[Change listing data]
Content starts

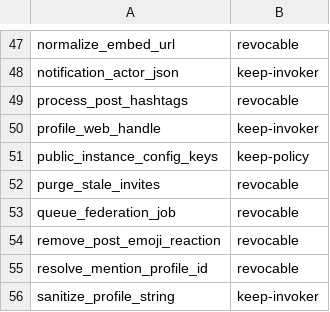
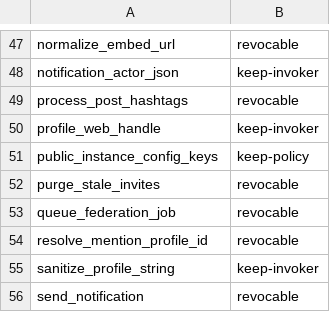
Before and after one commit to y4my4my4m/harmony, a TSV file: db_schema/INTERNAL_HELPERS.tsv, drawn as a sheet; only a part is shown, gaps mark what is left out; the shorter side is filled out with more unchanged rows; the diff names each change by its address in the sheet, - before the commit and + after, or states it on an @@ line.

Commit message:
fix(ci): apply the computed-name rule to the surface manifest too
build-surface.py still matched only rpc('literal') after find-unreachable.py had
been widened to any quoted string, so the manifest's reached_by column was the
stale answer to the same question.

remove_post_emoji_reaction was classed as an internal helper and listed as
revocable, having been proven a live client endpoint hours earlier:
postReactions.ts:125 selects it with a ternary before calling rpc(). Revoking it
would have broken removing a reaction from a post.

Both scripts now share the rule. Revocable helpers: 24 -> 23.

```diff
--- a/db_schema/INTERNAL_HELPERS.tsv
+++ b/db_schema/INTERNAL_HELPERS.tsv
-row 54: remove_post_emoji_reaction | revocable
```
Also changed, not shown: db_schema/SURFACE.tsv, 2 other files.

Content ends
Content starts

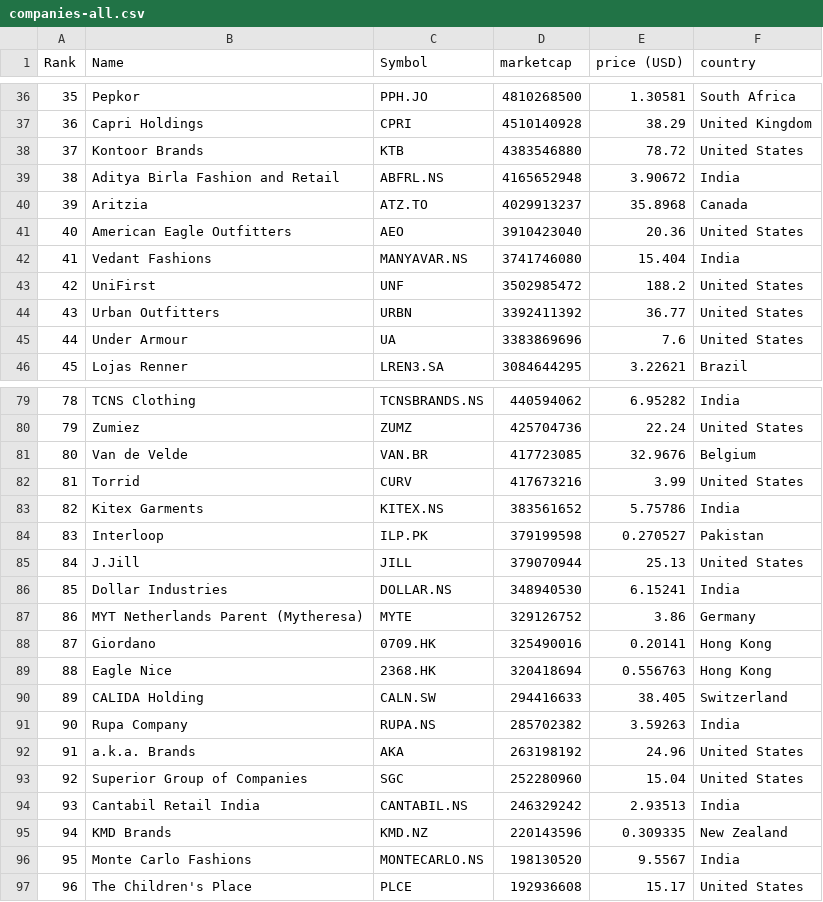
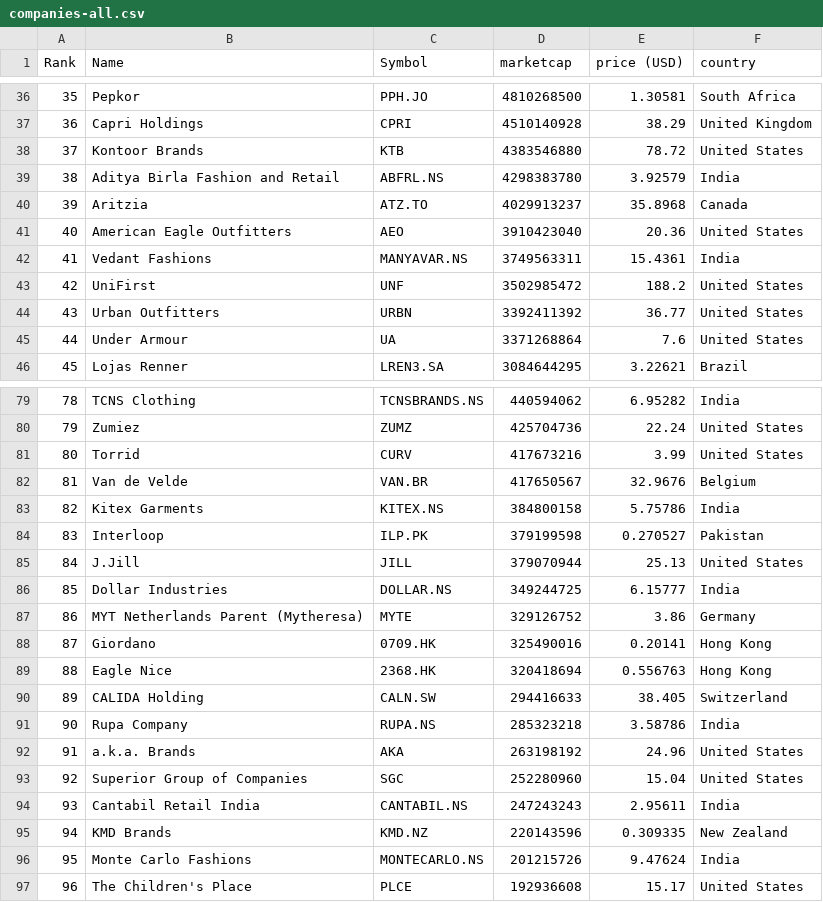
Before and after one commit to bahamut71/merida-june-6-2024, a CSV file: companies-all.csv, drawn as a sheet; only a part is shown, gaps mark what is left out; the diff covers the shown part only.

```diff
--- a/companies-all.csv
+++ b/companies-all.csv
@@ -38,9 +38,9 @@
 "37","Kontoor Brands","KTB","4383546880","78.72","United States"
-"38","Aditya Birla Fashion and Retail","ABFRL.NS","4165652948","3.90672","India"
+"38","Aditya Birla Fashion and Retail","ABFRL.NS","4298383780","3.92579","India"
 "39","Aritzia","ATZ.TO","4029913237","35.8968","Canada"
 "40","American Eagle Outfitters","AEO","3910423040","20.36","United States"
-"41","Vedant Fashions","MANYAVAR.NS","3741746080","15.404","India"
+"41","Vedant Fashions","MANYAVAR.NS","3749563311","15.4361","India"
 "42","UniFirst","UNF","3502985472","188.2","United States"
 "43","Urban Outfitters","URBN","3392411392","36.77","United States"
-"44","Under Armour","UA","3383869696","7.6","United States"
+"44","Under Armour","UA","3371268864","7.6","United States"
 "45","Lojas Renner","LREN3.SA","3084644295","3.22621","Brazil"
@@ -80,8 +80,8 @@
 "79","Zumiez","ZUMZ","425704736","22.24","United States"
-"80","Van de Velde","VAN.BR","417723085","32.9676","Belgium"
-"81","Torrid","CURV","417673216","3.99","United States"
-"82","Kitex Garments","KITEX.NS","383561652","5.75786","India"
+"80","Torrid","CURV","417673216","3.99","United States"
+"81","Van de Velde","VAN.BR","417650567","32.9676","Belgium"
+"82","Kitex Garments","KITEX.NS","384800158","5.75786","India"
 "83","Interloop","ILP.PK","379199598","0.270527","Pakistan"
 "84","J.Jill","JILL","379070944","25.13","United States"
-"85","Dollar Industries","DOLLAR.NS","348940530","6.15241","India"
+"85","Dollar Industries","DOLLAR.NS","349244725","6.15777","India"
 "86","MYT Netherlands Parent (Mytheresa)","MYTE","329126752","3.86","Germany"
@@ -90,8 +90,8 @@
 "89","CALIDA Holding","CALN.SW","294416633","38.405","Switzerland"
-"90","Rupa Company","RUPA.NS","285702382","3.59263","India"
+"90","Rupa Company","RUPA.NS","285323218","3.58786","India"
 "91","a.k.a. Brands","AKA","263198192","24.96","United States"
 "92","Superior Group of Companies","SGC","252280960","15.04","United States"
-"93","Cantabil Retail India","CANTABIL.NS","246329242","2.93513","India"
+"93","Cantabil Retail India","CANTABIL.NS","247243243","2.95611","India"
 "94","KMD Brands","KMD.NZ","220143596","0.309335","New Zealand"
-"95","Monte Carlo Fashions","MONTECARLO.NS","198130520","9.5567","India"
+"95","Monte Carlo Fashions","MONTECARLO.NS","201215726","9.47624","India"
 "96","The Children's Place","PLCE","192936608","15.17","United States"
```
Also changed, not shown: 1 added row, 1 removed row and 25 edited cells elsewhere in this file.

Content ends

Your objective: Looking at the data above, return every line from the one with "Before and after one commit to y4my4my4m/harmony, a" down to the one with "revocable, having been", exactly and inclusively.

Solution:
Before and after one commit to y4my4my4m/harmony, a TSV file: db_schema/INTERNAL_HELPERS.tsv, drawn as a sheet; only a part is shown, gaps mark what is left out; the shorter side is filled out with more unchanged rows; the diff names each change by its address in the sheet, - before the commit and + after, or states it on an @@ line.

Commit message:
fix(ci): apply the computed-name rule to the surface manifest too
build-surface.py still matched only rpc('literal') after find-unreachable.py had
been widened to any quoted string, so the manifest's reached_by column was the
stale answer to the same question.

remove_post_emoji_reaction was classed as an internal helper and listed as
revocable, having been proven a live client endpoint hours earlier:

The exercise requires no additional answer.